### Goal of the exercise:
The required answer is every line of the data containing the word "Also".

Excerpts from a dataset:
------------------------------------------------------------------------

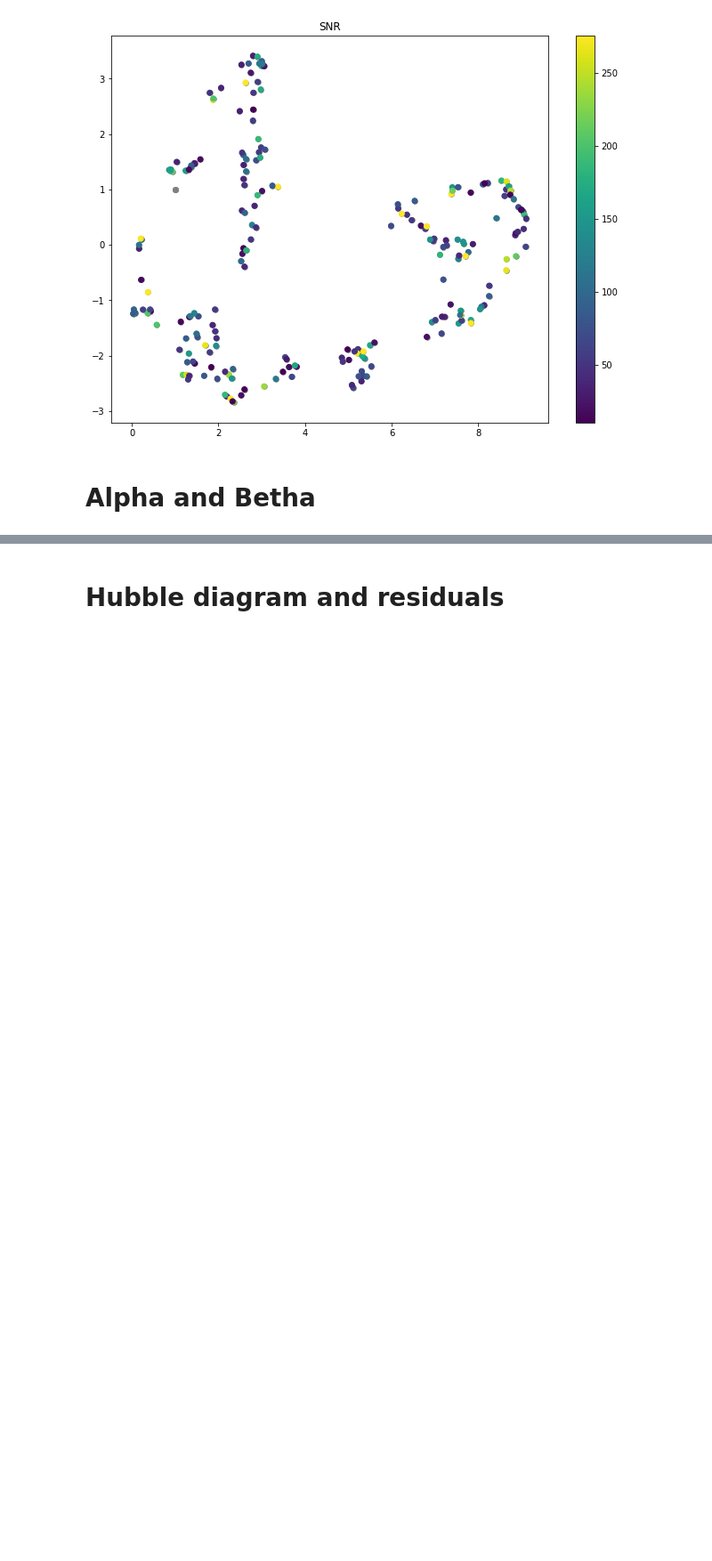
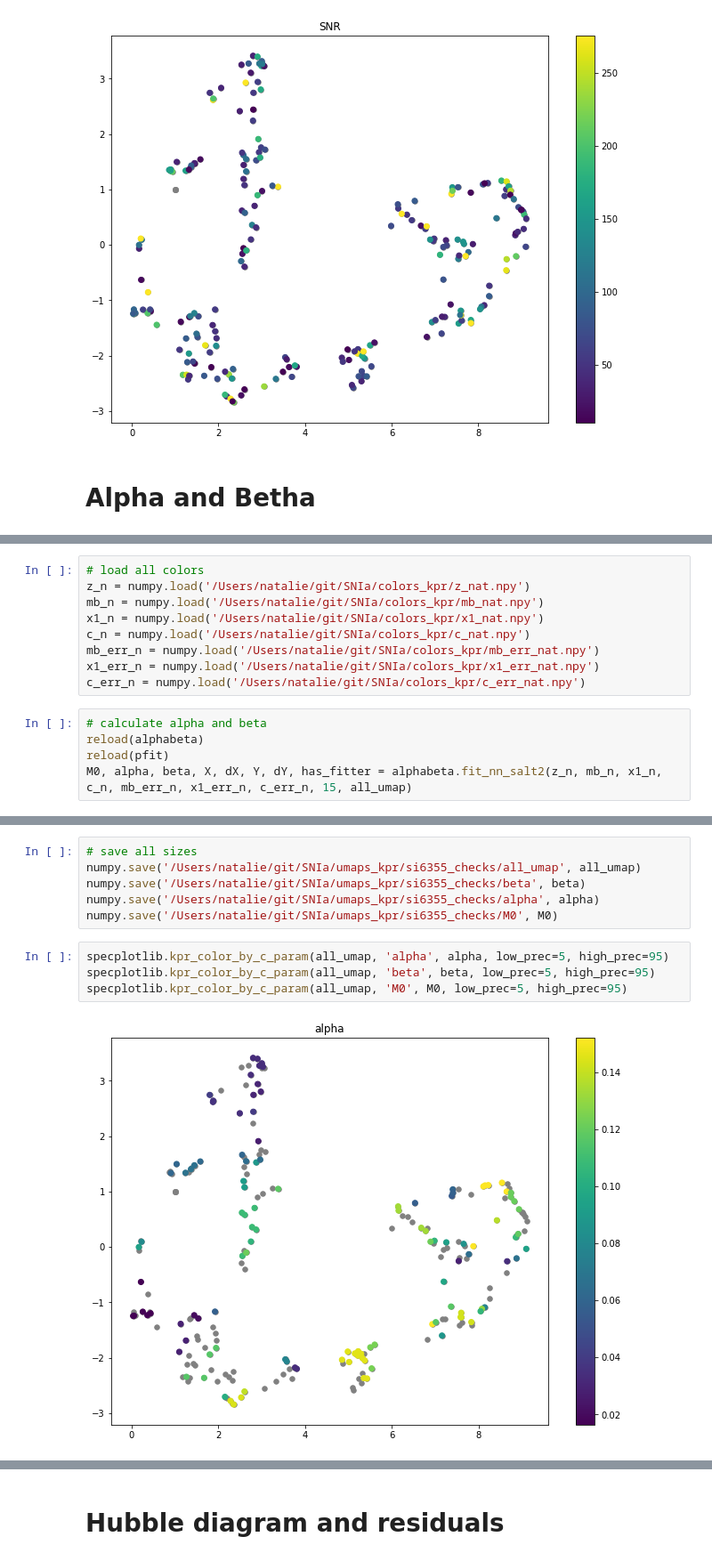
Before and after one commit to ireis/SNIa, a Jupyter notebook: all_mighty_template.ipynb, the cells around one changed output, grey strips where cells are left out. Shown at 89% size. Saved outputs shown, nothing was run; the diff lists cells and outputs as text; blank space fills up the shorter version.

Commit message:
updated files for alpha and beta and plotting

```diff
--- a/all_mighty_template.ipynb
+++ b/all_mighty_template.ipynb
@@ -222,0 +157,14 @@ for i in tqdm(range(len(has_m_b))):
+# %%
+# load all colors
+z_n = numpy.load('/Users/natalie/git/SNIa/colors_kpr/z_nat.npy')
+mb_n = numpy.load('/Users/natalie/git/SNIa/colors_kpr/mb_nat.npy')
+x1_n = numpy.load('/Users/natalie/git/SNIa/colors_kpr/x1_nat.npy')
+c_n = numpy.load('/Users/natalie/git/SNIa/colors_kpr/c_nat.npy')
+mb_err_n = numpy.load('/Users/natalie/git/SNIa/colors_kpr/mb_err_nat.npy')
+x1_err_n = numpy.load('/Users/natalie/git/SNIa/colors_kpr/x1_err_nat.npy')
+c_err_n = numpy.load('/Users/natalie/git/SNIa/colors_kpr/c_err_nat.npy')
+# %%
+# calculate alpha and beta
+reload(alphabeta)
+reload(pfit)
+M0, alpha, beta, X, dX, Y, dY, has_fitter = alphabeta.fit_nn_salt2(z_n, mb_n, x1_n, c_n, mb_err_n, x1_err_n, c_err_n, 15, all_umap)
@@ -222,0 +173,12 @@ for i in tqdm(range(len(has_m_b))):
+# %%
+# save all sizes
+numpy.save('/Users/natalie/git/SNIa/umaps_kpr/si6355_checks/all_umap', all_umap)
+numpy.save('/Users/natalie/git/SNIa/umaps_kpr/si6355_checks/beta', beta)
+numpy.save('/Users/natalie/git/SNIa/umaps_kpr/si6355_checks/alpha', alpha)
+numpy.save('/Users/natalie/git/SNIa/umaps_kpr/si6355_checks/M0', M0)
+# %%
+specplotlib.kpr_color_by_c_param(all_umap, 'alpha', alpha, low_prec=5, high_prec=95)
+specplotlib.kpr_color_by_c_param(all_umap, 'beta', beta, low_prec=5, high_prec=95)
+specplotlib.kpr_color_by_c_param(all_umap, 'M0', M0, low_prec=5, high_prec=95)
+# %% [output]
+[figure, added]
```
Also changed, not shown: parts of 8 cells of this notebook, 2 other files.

------------------------------------------------------------------------

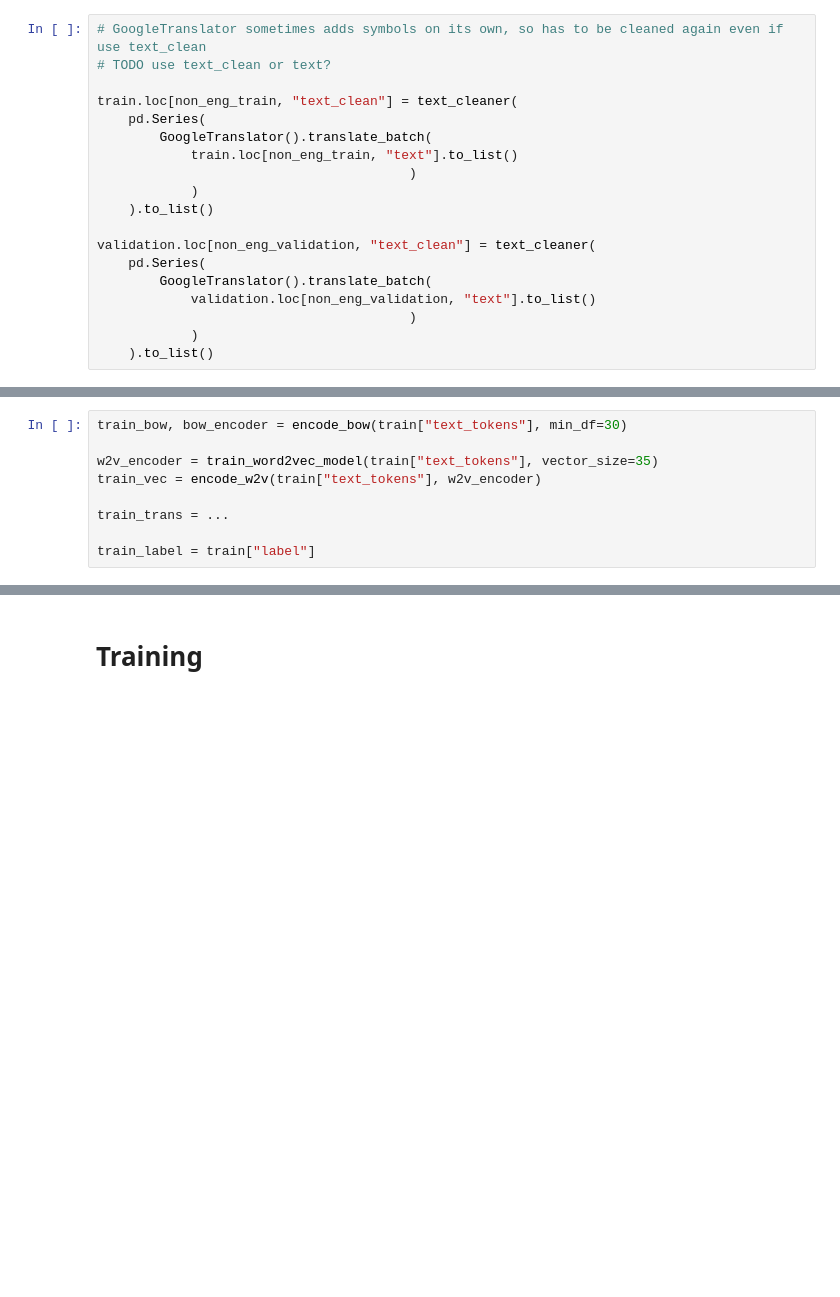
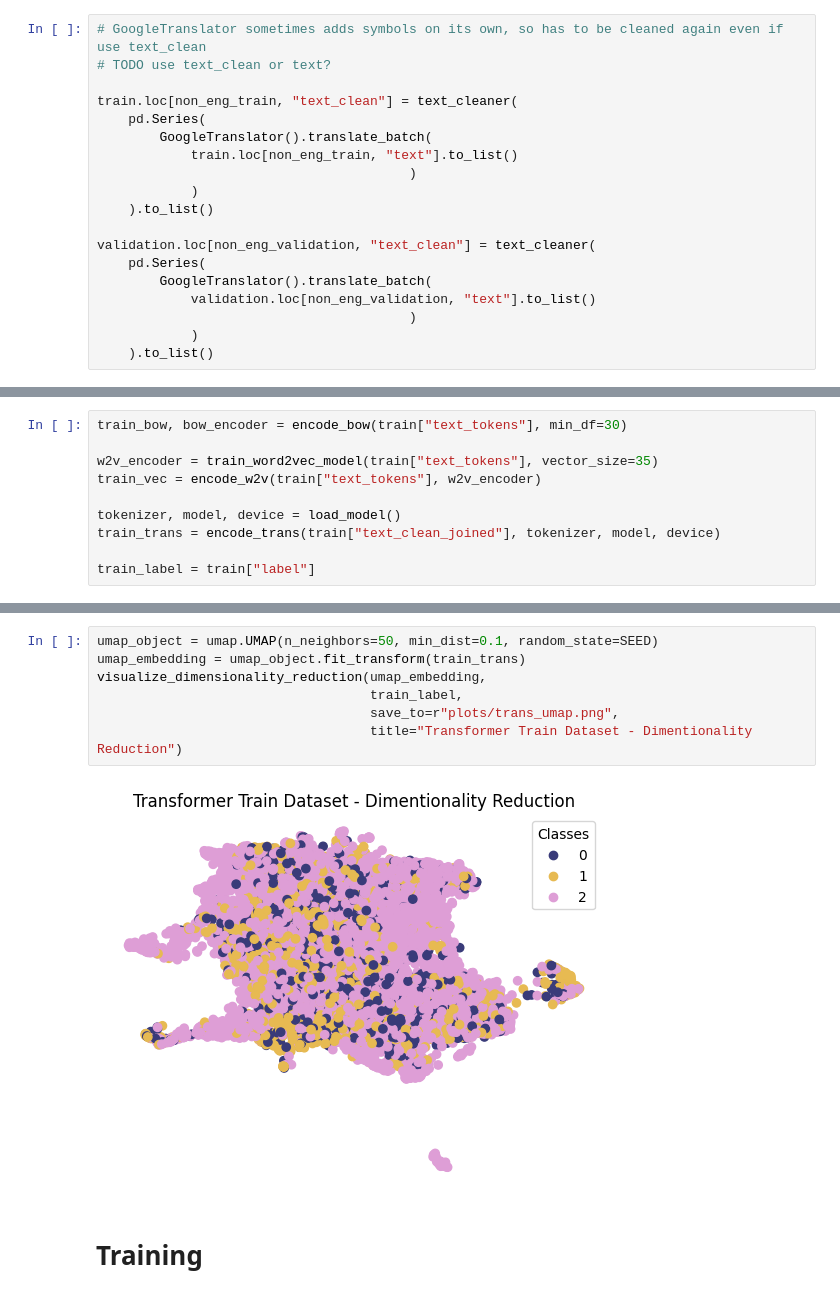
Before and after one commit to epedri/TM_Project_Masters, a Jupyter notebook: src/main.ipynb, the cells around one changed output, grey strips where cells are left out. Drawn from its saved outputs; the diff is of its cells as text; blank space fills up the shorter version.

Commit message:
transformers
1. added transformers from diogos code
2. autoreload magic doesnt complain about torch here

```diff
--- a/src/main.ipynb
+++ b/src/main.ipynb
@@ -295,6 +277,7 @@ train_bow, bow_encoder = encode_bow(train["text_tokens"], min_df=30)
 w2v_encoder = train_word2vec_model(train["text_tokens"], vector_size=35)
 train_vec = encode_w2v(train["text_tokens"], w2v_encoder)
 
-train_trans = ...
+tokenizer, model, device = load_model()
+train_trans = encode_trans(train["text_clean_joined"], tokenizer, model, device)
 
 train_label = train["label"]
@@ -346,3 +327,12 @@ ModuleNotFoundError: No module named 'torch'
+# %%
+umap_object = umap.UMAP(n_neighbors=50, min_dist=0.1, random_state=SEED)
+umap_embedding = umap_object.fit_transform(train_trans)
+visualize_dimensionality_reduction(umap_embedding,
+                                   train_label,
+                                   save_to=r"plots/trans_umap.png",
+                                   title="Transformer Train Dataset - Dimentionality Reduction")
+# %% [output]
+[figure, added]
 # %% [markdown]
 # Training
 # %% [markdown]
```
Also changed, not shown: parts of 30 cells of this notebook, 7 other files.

------------------------------------------------------------------------

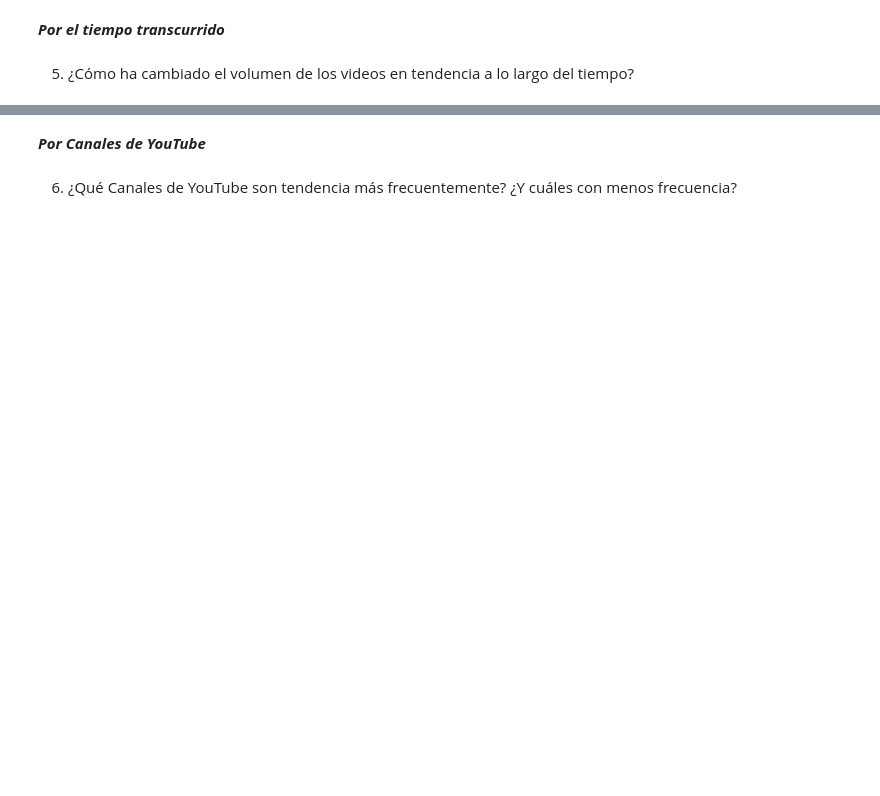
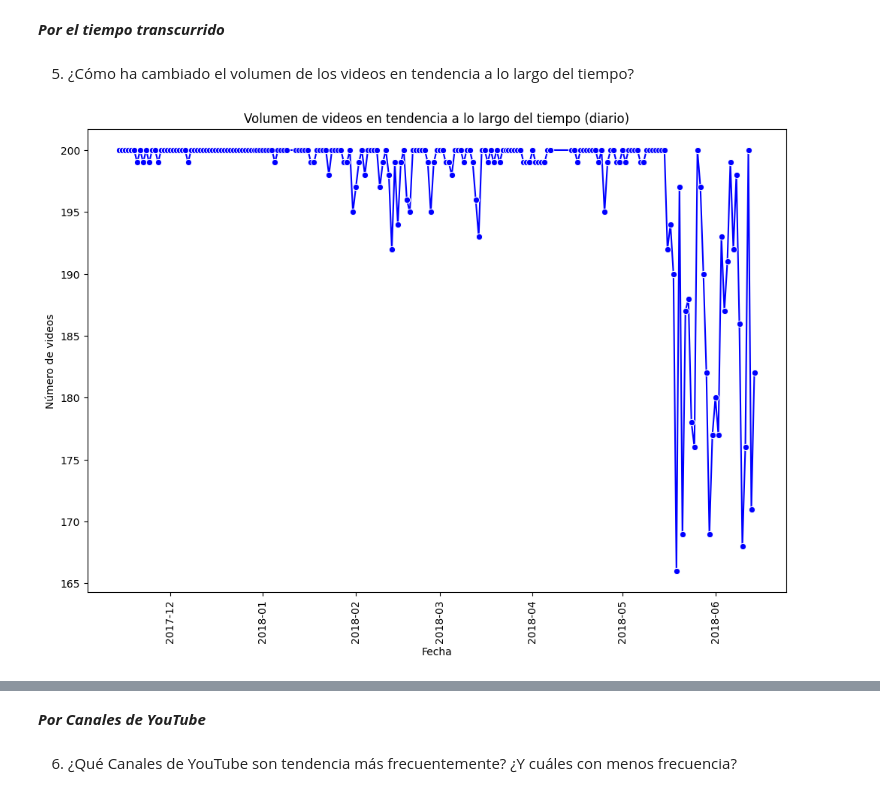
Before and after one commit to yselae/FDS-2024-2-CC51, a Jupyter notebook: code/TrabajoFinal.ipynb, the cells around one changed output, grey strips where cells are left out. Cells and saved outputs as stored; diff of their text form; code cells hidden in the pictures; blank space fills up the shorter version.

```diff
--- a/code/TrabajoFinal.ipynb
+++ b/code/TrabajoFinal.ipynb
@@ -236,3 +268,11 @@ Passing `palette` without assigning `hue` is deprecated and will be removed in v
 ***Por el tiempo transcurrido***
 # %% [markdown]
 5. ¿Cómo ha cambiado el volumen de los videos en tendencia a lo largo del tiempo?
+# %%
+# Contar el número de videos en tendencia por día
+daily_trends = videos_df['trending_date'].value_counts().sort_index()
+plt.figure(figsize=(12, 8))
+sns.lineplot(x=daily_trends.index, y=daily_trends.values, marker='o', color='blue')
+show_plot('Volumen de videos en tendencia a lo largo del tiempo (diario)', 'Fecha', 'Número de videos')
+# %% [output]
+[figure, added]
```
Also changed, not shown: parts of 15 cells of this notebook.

------------------------------------------------------------------------

### Result for this exercise:
Also changed, not shown: parts of 8 cells of this notebook, 2 other files.
Also changed, not shown: parts of 30 cells of this notebook, 7 other files.
Also changed, not shown: parts of 15 cells of this notebook.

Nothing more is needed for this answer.